While the result in the recent decision of St. Paul Mercury Insurance Co. v. Miller is a noteworthy departure from other decisions ruling that claims brought by the Federal Deposit Insurance Corp. as a receiver do not trigger insured v. insured exclusions, the U.S. District Court for the Northern District of Georgia's opinion is seriously flawed for several reasons, say attorneys with Covington & Burling LLP.
The recent decision in Potomac Insurance Co. of Illinois v. Pennsylvania Manufacturers’ Association Insurance Co., among other things, allows an insurer to provide a vigorous defense for its insured by paying more than its share of defense costs, knowing that it will have a remedy against other, nondefending co-insurers, say Jon Neumann and Natalya Seay of Steptoe & Johnson LLP.
Currently, the government or private plaintiffs can seek to prove violations of the Fair Housing Act by showing either actual disparate treatment or a resulting disparate impact. These are distinctly different standards of liability, and the current lack of clarity on how they may be applied to financial institutions will impact the offering and availability of credit, say attorneys with Dechert LLP.
Practitioners before the Judicial Panel on Multidistrict Litigation should note that the basis for denying or granting MDL motions is not unique to an industry or set of cases. Rather, patterns regarding the denial and grant of MDL motions — such as the recent denial of two new food industry MDL proceedings arising from “All Natural” marketing campaigns — cut across industry lines and have certain common characteristics, says Alan Rothman of Kaye Scholer LLP.

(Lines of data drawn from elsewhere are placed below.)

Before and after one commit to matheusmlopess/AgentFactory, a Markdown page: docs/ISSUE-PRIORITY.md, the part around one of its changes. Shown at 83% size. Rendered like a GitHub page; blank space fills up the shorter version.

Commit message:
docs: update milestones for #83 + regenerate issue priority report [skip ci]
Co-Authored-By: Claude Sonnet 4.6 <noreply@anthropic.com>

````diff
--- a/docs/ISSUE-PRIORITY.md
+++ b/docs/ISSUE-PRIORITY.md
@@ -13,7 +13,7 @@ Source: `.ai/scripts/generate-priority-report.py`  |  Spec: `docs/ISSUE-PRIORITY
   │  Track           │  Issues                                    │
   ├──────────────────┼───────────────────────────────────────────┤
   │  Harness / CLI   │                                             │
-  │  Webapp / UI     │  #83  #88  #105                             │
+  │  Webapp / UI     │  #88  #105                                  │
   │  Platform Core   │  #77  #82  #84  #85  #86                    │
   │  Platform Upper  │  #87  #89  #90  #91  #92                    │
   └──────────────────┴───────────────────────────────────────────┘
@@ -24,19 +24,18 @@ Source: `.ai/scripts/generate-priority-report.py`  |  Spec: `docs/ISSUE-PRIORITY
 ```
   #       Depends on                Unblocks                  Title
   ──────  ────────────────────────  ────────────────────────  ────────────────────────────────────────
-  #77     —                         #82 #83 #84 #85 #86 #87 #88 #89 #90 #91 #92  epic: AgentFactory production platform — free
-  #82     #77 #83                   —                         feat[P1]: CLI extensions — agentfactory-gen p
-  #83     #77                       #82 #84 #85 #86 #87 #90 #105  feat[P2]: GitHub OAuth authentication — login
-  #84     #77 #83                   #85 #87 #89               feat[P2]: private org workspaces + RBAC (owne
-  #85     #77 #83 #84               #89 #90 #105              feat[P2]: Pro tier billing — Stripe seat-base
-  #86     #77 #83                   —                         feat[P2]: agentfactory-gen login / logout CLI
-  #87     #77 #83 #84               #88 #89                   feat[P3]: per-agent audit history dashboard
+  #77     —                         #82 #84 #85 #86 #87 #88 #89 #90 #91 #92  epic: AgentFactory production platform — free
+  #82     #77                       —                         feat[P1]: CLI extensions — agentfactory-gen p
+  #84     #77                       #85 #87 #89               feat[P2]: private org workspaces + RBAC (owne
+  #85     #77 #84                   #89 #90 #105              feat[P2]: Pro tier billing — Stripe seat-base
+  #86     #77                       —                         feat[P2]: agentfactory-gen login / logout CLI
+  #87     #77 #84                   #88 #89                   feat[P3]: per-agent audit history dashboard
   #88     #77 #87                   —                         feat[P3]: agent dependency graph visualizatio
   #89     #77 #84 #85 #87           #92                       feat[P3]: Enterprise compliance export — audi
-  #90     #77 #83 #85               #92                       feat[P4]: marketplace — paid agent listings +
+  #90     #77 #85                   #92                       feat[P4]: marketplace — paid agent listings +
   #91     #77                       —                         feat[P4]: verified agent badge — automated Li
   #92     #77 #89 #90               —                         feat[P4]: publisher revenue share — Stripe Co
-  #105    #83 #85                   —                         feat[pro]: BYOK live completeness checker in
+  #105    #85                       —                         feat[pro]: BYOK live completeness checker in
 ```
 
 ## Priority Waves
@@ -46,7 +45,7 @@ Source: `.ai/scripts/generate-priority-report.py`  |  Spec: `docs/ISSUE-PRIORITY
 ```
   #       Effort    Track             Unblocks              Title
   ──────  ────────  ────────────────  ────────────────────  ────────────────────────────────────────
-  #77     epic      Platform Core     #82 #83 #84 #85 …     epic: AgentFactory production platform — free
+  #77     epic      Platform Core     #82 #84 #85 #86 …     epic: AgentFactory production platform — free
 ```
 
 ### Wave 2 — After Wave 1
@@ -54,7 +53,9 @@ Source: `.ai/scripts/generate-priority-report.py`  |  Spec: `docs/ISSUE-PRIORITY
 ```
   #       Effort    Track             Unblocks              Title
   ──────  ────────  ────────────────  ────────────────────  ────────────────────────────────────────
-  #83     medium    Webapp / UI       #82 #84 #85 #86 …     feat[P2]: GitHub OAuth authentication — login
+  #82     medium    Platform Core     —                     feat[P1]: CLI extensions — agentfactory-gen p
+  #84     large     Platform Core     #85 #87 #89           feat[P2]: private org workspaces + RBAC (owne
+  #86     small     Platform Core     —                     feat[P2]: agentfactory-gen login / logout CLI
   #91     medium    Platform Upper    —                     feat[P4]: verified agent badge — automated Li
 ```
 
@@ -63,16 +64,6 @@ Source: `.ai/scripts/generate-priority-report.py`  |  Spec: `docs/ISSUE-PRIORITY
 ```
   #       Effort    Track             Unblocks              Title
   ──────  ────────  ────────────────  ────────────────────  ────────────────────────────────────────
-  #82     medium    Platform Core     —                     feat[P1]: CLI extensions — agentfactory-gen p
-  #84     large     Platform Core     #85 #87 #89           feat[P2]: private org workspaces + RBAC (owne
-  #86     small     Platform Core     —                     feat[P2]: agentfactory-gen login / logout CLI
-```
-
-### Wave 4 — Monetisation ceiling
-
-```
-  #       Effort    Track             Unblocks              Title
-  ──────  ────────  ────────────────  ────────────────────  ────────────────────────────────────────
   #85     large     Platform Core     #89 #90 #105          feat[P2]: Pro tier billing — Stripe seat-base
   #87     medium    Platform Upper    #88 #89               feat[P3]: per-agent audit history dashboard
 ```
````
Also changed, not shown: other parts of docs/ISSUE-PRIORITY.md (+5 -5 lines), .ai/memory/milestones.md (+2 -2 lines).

A recent survey of more than 1,000 chief legal officers found that 87 percent of in-house counsel indicated ethics and compliance as one of the leading issues keeping them up at night. Government and regulatory changes followed as a top concern now and in the year ahead. This is not because companies intend on breaking laws — but because the laws vary, make compliance a challenge, says James Merklinger, vice president and general counsel of the Association of Corporate Counsel.
Although it may take some time for the Insurance Services Office's new data breach exclusionary endorsements to make their way into general liability policies, they provide another reason for companies to carefully consider specialty cyber insurance. Even where insurance policies do not contain the newer limitations or exclusions, insurers may argue that cyber risks are not covered under traditional policies, says Robert Anderson of K&L Gates LLP.
The procedural nature of a wrongful death action is fairly simple when all of a decedent’s beneficiaries file the action but may become complicated if any of the beneficiaries are not included. When a defendant knows that a beneficiary has filed to include another known beneficiary, he or she should raise the issue as it will be advantageous for three reasons, say Michael Blumenfeld and Lee Douthitt of Miles & Stockbridge PC.